Delightfully disgraceful Edith
24 July, 2020 — By John Gulliver
Edith Redstone, co-author of Growing Old Disgracefully, has died aged 101
THE word “disgraceful” has always appealed to me ever since a group of women got together and did exactly that: they decided it was time to behave “disgracefully”. That is how Growing Old Disgracefully entered our lives and we are all the better for it.
Sadly, one of the founders of what became a movement – and certainly not just a passing fashion – Edith Redstone has died just a month before her 102nd birthday.
Now there are organisations dedicated to the same cause all over the UK and other parts of the world who meet regularly with an annual get together.
She will be particularly remembered by members of the Belsize Park group of Growing Old Disgracefully.

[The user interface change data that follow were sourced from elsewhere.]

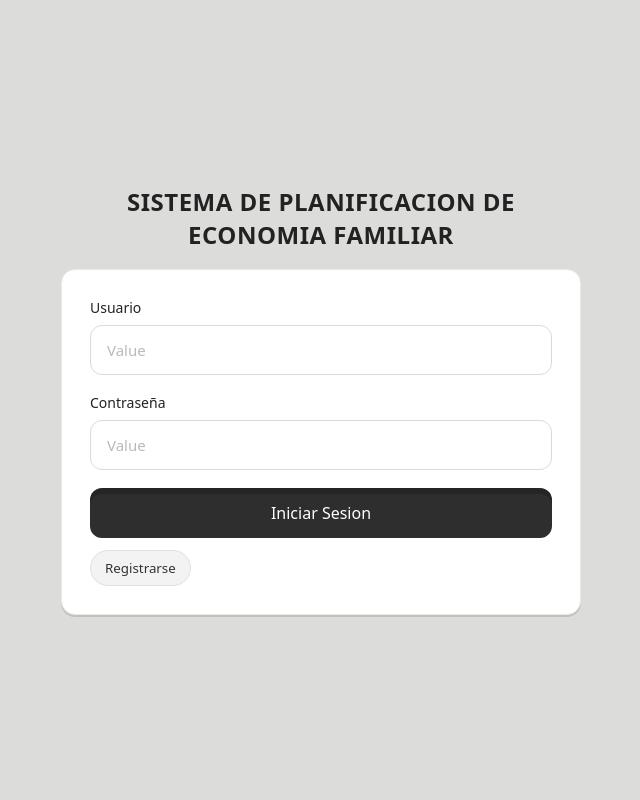
After one commit to mpanueraucsp/software2, a PHP site: page /index.html in a window 1280 px wide. The commit adds this page. Shown: the whole page, without its empty margins (319-959 px from the left). Run offline with PHP 8.4, Linux system fonts and the light colour scheme.

Commit message:
artecfactos para conexion

```diff
--- /dev/null
+++ b/index.html
@@ -0,0 +1,87 @@
+<!doctype html>
+<html lang="es">
+<head>
+  <meta charset="utf-8" />
+  <meta name="viewport" content="width=device-width, initial-scale=1" />
+  <title>Login - Sistema de Planificación</title>
+  <style>
+    :root{
+      --bg:#dcdcda;
+      --card:#ffffff;
+      --text:#222;
+      --muted:#6b6b6b;
+      --primary:#2e2e2e;
+      --primary-hover:#1f1f1f;
+      --radius:14px;
+      --radius-sm:10px;
+    }
+    *{box-sizing:border-box; font-family: system-ui, -apple-system, Segoe UI, Roboto, Arial, sans-serif;}
+    body{
+      margin:0; background:var(--bg); color:var(--text);
+      min-height:100svh; display:grid; place-items:center; padding:24px;
+    }
+    .wrap{width:min(520px, 92vw);}
+    .title{
+      text-align:center; letter-spacing:.5px; font-weight:600;
+      margin:0 0 18px 0;
+    }
+    .card{
+      background:var(--card); border-radius:var(--radius);
+      padding:28px; box-shadow:0 2px 0 rgba(0,0,0,.12);
+      border:1px solid #e9e9e9;
+    }
+    label{display:block; font-size:14px; margin-bottom:8px;}
+    .control{margin-bottom:18px;}
+    input[type="text"], input[type="password"]{
+      width:100%; padding:14px 16px; font-size:15px; color:var(--text);
+      background:#fff; border:1px solid #dadada; border-radius:12px;
+      outline:none; transition:border .2s, box-shadow .2s;
+    }
+    input::placeholder{color:#b9b9b9;}
+    input:focus{
+      border-color:#b6b6b6; box-shadow:0 0 0 3px rgba(0,0,0,.06);
+    }
+    .actions{margin-top:8px;}
+    .btn{
+      display:block; width:100%; padding:14px 16px; border:0; cursor:pointer;
+      border-radius:12px; font-size:16px;
+    }
+    .btn-primary{
+      background:var(--primary); color:#fff;
+      box-shadow:0 6px 0 rgba(0,0,0,.2) inset;
+    }
+    .btn-primary:hover{background:var(--primary-hover);}
+    .btn-ghost{
+      margin-top:12px; background:#f3f3f3; color:#333; border:1px solid #e0e0e0;
+      width:auto; padding:8px 14px; border-radius:20px; display:inline-block;
+    }
+    .btn-ghost:hover{background:#ececec;}
+    @media (max-width:420px){
+      .card{padding:22px}
+      .title{font-size:16px}
+    }
+  </style>
+</head>
+<body>
+  <main class="wrap">
+    <h2 class="title">SISTEMA DE PLANIFICACION DE ECONOMIA FAMILIAR</h2>
+
+    <form class="card" action="#" method="post" autocomplete="off">
+      <div class="control">
+        <label for="user">Usuario</label>
+        <input id="user" name="usuario" type="text" placeholder="Value" required />
+      </div>
+
+      <div class="control">
+        <label for="pass">Contraseña</label>
+        <input id="pass" name="contrasena" type="password" placeholder="Value" required />
+      </div>
+
+      <div class="actions">
+        <button class="btn btn-primary" type="submit">Iniciar Sesion</button>
+        <button class="btn-ghost" type="button">Registrarse</button>
+      </div>
+    </form>
+  </main>
+</body>
+</html>
--- a/index.php
+++ b/index.php
@@ -1,5 +1,3 @@
 <?php
-class login{
 
-}
 ?>
--- a/pages/login.html
+++ b/pages/login.html
@@ -56,7 +56,6 @@
 
       <div class="actions">
         <button class="btn btn-primary" type="submit">Iniciar Sesion</button>
-        <button class="btn-ghost" type="button">Registrarse</button>
       </div>
     </form>
   </main>
```
Also changed, not shown: controller/gusuario.php (added, +17 -0 lines), init.php (added, +27 -0 lines), tablas.sql (added, +43 -0 lines), .htaccess (added).
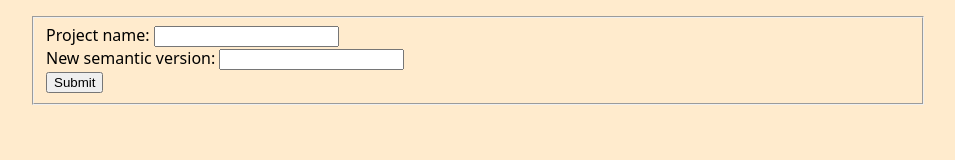
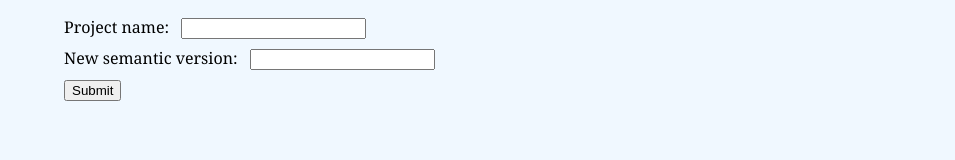
Before and after one commit to keianrao/FormPagination, a website: page www/add.html in a window 1280 px wide. Shown: the whole page, without its empty margins (162-1117 px from the left). Drawn offline with Linux system fonts and the light colour scheme.

Commit message:
Updated CSS

```diff
--- a/www/css/add.css
+++ b/www/css/add.css
@@ -14,3 +14,20 @@ copyright*/
 #submitError {
     color: darkred;
 }
+
+fieldset {
+    border: none;
+    padding: 0em;
+    /* Integrate directly into page. */
+}
+
+fieldset label {
+    margin-right: 0.5em;
+}
+
+fieldset > section {
+    margin-bottom: 0.5em;
+}
+fieldset > section:last-of-type {
+    margin-bottom: 0em;
+}
--- a/www/css/common.css
+++ b/www/css/common.css
@@ -16,7 +16,7 @@ copyright*/
 }
 
 html {
-    background-color: blanchedalmond;
+    background-color: aliceblue;
 }
 
 body {
@@ -24,10 +24,12 @@ body {
     -webkit-user-select: none;                  /* prevent copy paste, to allow, change 'none' to 'text' */
     user-select: none;
 
-    font-family: system-ui;
-    width: 70%;
-    height: 96vh;
-    margin: 2vh auto 0 auto;
+    font-family: Cambria, Cochin, Georgia, Times, 'Times New Roman', serif;
+    /* Suggested by Visual Studio Code. */
+    font-size: 100%;
+
+    width: 65%;
+    margin: 1em auto 0 auto;
     padding:
         env(safe-area-inset-top, 0px)
         env(safe-area-inset-right, 0px)
```
Also changed, not shown: www/css/index.css (+11 -6 lines).
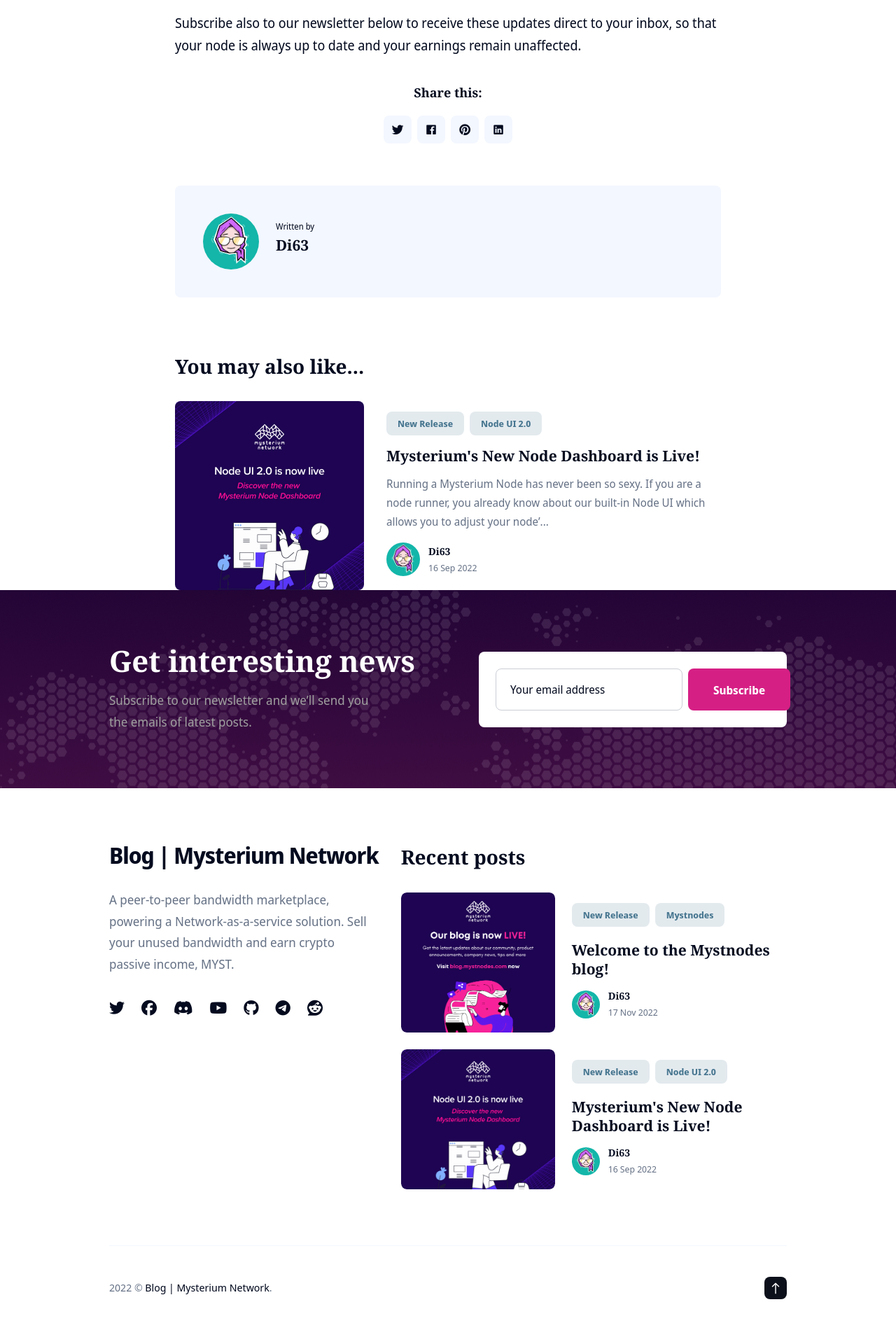
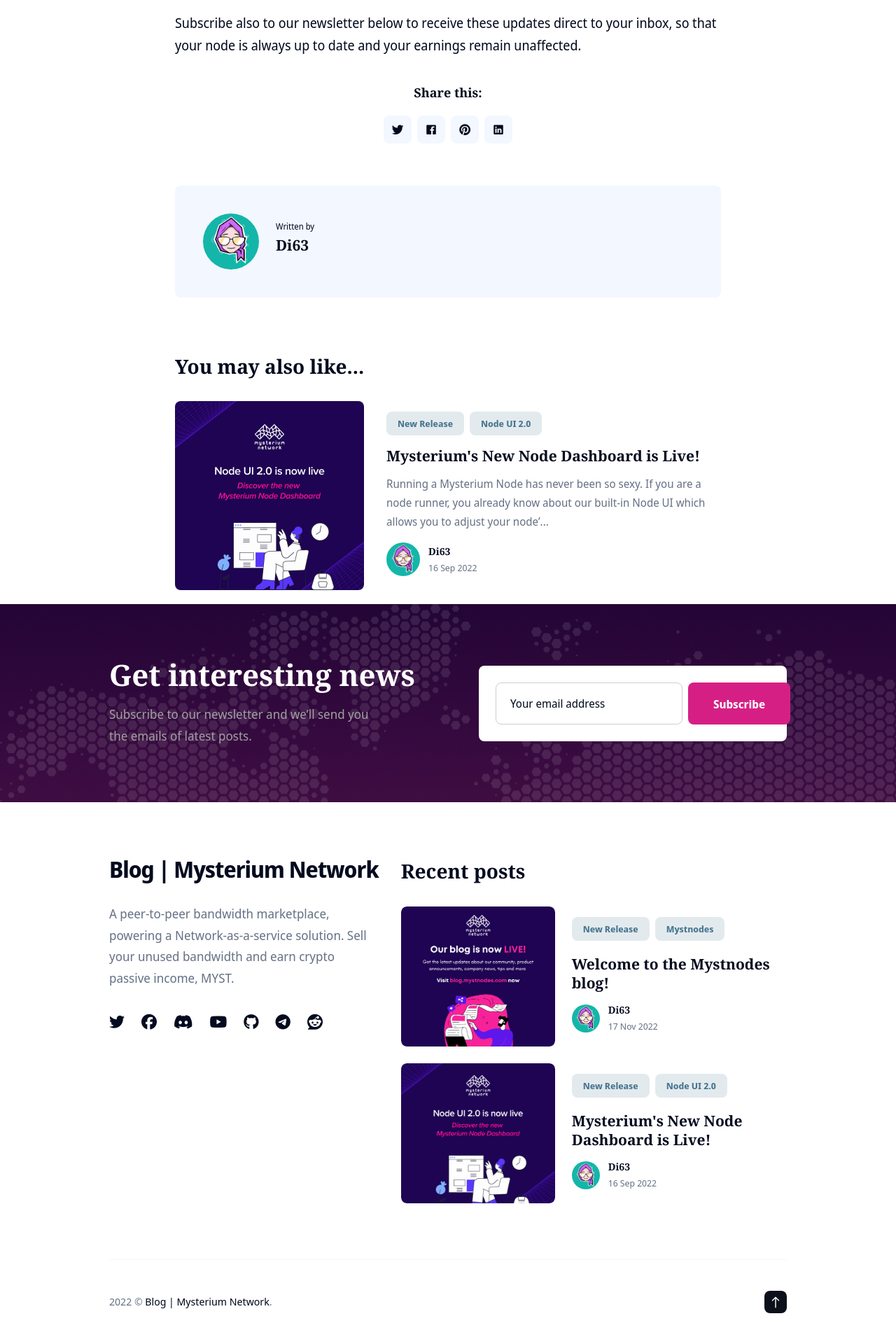
Before and after one commit to mysteriumnetwork/mmn-blog, a Jekyll site: the page built from _posts/2022-11-17-Welcome to the Mystnodes blog.markdown, in a window 1280 px wide. Shown: the part 1134-3054 px from the top of the page at 70% size. Built offline with Jekyll 4.4.1, drawn with Linux system fonts in a browser that asks for light colours; nearby versions of some CDN libraries.

Commit message:
Related posts margin fix

```diff
--- a/_sass/4-layouts/_post.scss
+++ b/_sass/4-layouts/_post.scss
@@ -421,7 +421,7 @@
 .related-posts {
   display: none;
   max-width: 780px;
-  margin: 80px auto 0;
+  margin: 80px auto 20px;
 
   &.is-related {
     display: block;
```
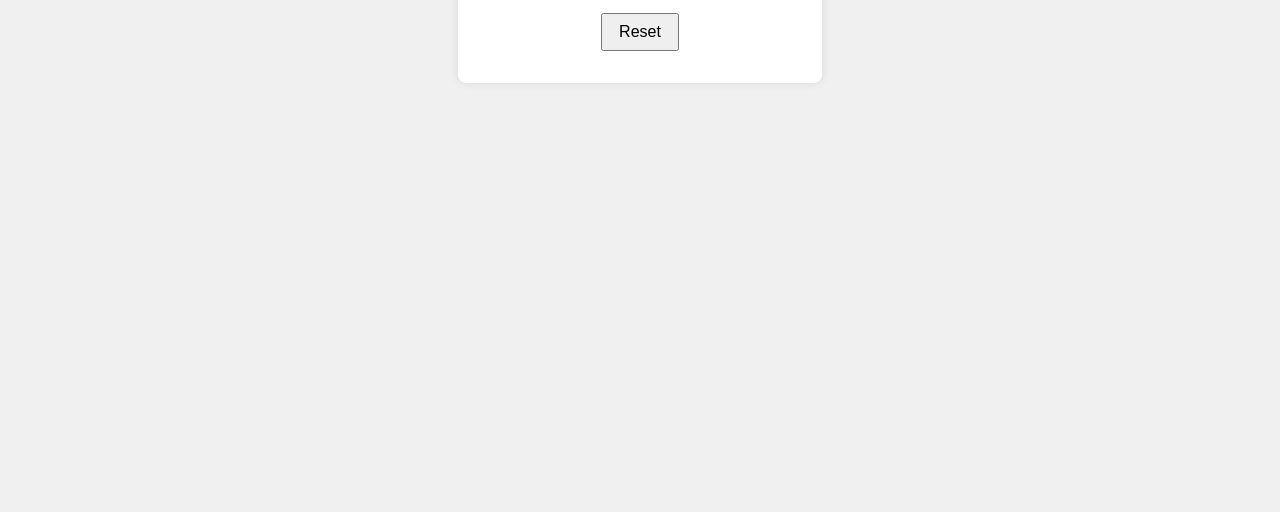
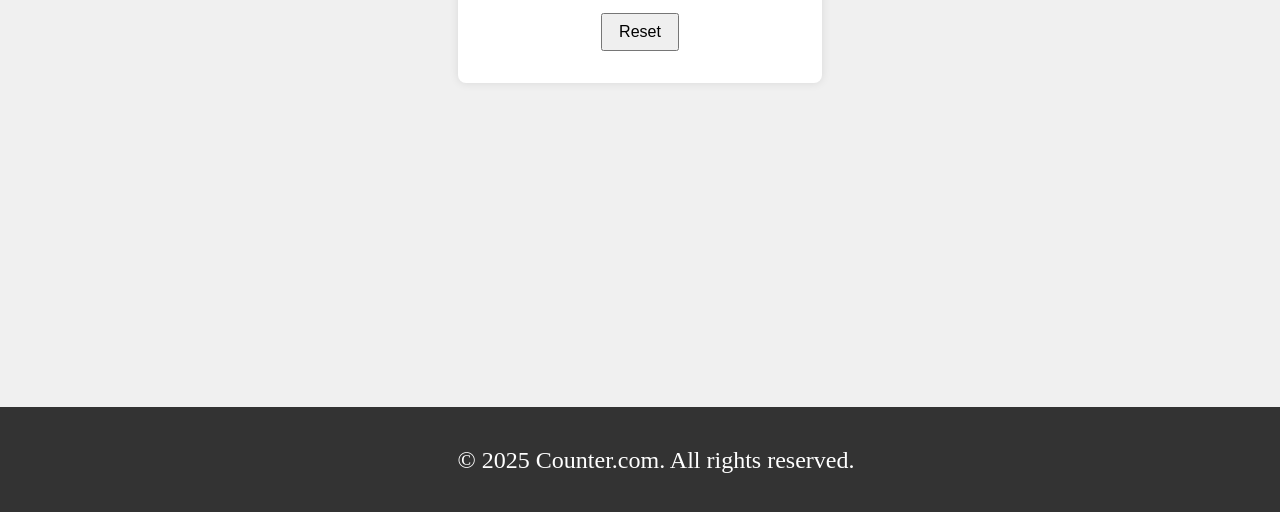
Before and after one commit to ashish397868/counter, a plain HTML site: page index.html in a window 1280 px wide. Shown: the part 286-798 px from the top of the page. Drawn offline with Linux system fonts and the light colour scheme.

Commit message:
add footer section

```diff
--- a/index.html
+++ b/index.html
@@ -25,6 +25,10 @@
       </div>
       <button id="reset">Reset</button>
     </div>
+
+    <footer class="footer">
+      <p>&copy; 2025 Counter.com. All rights reserved.</p>
+    </footer>
     <script src="script.js"></script>
   </body>
 </html>
--- a/style.css
+++ b/style.css
@@ -60,3 +60,14 @@ body {
   font-size: 1rem;
   cursor: pointer;
 }
+
+.footer {
+  background-color: #333;
+  color: white;
+  text-align: center;
+  padding: 1rem;
+  position: fixed;
+  bottom: 0;
+  width: 100%;
+  font-size: 1.5rem;
+}
```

Edith, a familiar figure in Hampstead, was born in New York to immigrant parents from Austria and Russia.
Typically for a woman with an open mind, she took up engineering at a college. Then she met an Englishman in 1942 and came to live first in Highgate, later Hampstead. With her creative mind it wasn’t long before she was working for a US information agency writing propaganda leaflets that were dropped over Germany.
She raised two children, Peter and Amanda, both of whom left home in their 20s to become farmers in the West Country – Peter remains a farmer while Amanda has just moved to Brighton where she works as a psychotherapist.
Edith’s life changed course at 70 when she met a group of women, all in their 60s and 70s, at a course in Yorkshire, and the result was the co-authored book Growing Old Disgracefully which has run into several editions.
She would never look at things negatively. Told over the years that she couldn’t sing, she joined a choir in Kentish Town, filled with a joy and a passion of released energy.
But more was to come in her 80s when she began to work for the women’s art gallery, Gillian Jason Gallery, based in Primrose Hill – she discovered a hidden love for art and would buy paintings at auctions for the gallery.
A singular woman and an anti-monarchist, she declined to receive a letter from the Queen when she was 100 while pleased to receive one from the former US Defence Secretary, Leon Panetta.
Gillian Jason, founder of a women’s art gallery in Primrose Hill
• GILLIAN JASON, who founded the unique women’s gallery in 1982 in Camden Town, died on Tuesday at 79. Her daughter Elli, who now runs the gallery off Prince Albert Road in Primrose Hill, said her mother studied at the Royal Ballet School as well as at an operatic school before setting up the gallery. Her funeral is due to take place next week.